Inspired by a “great democratic revolution” sweeping through Europe in the nineteenth century, the French aristocrat and liberal idealist, Alexis de Tocqueville, visited the youthful America in the 1830s in order to observe firsthand a system of government which, in his view, had given rise to “a condition of equality” that did not exist in classdivided Europe. In the event, he found and described two separate and distinctive systems of government in America, each fulfilling quite different functions. At one level, there was the federal government, charged with the responsibility of guaranteeing “ liberty, justice, and freedom for all.” Below this, and performing a different set of func­ tions to do with “the daily calls of the community,” was the system of local government comprising the states, the counties, and the town­ ships. The discovery of this “dual social structure” led Tocqueville to the conclusion that to understand American democracy one first had to understand how the country’s unique geographical and historical conditions had given rise to a political system founded on the principle of the sovereignty of the people. Accordingly, Tocquevilie’s influential treatise, Democracy in America, does not begin with an analysis of the federal government but rather with detailed discussions of the physical

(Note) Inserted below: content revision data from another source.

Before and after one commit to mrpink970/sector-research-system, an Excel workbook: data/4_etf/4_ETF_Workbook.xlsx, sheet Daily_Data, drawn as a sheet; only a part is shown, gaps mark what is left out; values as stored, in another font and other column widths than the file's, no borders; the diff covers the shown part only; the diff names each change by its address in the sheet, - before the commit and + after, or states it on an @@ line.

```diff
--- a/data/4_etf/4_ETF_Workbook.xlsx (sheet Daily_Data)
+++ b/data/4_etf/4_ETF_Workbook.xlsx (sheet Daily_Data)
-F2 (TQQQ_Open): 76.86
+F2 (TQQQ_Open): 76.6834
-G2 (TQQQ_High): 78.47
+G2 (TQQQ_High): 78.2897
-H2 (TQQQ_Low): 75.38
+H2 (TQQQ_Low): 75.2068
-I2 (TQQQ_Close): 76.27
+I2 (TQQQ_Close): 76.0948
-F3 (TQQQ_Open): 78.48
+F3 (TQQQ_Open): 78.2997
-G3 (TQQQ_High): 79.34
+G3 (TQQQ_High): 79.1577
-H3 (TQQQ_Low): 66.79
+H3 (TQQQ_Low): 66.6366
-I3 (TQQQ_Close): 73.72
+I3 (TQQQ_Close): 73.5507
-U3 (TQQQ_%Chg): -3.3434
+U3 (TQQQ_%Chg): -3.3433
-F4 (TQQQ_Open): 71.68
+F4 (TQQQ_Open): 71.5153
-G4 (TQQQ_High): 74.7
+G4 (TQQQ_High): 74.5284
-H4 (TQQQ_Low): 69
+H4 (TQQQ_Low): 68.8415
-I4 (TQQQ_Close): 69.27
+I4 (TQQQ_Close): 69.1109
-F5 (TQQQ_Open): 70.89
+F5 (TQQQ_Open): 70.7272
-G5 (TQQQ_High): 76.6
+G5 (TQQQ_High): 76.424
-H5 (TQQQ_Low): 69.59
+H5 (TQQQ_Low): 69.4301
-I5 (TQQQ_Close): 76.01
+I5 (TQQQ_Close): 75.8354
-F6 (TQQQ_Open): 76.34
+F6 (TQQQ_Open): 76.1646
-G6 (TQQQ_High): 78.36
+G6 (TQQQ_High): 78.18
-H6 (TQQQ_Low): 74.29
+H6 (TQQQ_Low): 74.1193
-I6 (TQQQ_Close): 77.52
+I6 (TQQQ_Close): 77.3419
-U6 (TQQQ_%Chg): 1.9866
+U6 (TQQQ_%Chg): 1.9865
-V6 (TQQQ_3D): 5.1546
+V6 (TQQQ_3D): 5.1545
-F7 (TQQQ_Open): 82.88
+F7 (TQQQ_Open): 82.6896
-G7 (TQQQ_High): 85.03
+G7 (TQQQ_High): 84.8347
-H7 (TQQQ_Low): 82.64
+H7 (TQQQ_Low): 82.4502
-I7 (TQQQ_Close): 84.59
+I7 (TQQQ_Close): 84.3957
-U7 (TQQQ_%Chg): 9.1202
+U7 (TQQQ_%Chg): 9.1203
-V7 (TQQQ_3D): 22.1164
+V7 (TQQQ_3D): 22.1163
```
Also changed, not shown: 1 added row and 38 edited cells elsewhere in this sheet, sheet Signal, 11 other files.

geography of America, its settlement history, and most of all the “ small sovereign nations, whose agglomeration constitutes the body of the Union” (Tocqueville 1945/1963:59). For Tocqueville, then, the basis of American political exceptionalism was the “ rule” of local territorial government.